There are bad ideas and there are ludicrous ideas. Last week we and the millions who watch ABC’s World News Tonight or read the New York Times were treated to a doozy. Both newssources ran pieces about an experiment in 8 states to end high school (for a self-selected group of students) after 10th grade. These students, whose goal (it appears assumed) is to enter the workplace quickly, can simply test out of the last two years of high school and go on their way. Of course, these students’ reason for leaving school could be anything, including a desire to drop out without appearing to do so. But advocates for this idea appear unconcerned about this or about any other of the many potentially harmful ramifications this idea could have. Those include reducing the college-going population to a richer and less diverse group of students, namely those who know as high school freshmen that they are going to college. And creating within high schools a very clearly defined two-tracked system (basically two schools in one) populated by two rather starkly separated classes of students. Also – and this, fundamentally, is what bothers us most – embracing the idea that people who go from high school into the workforce do not need to possess a rich base of knowledge in a range of subjects.
We are all citizens. And we are all learners.

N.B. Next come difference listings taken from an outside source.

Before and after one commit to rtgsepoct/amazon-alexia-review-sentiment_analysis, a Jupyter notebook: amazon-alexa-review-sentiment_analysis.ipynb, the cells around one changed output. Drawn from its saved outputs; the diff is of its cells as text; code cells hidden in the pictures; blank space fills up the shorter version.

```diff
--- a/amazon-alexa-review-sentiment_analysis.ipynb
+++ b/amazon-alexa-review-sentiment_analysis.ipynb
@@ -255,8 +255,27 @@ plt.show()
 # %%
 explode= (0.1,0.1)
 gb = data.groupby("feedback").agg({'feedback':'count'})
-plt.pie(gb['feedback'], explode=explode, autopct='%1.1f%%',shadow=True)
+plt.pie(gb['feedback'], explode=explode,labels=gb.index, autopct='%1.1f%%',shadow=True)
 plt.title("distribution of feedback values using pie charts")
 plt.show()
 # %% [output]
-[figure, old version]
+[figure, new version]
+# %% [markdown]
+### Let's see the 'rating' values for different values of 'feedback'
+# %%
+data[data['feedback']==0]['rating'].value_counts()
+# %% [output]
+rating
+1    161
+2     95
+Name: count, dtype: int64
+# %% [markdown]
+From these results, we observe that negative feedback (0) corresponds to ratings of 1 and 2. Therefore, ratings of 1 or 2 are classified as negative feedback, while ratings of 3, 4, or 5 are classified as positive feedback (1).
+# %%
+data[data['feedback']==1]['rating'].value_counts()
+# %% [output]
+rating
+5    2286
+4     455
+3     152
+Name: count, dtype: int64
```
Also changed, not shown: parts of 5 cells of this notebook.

No matter what we become – professors, small business-owners, burger-flippers or “just” moms or dads – possessing knowledge will help us to do what we do well, to enjoy our lives, and to exercise the responsibilities of citizenship. To say, as states would be if they made 11th and 12th grade optional, that only the college-bound need to know anything beyond possessing basic reading and math skills is essentially to give up on the education of a huge portion of the population. Yes, this is a pilot program, and it is likely – like most dumb, faddish ideas – to fail. But we should recognize that the widespread adoption of anything resembling this program would be tantamount to giving up on providing many American children with anything beyond a bare-bones education. And we just can’t do that.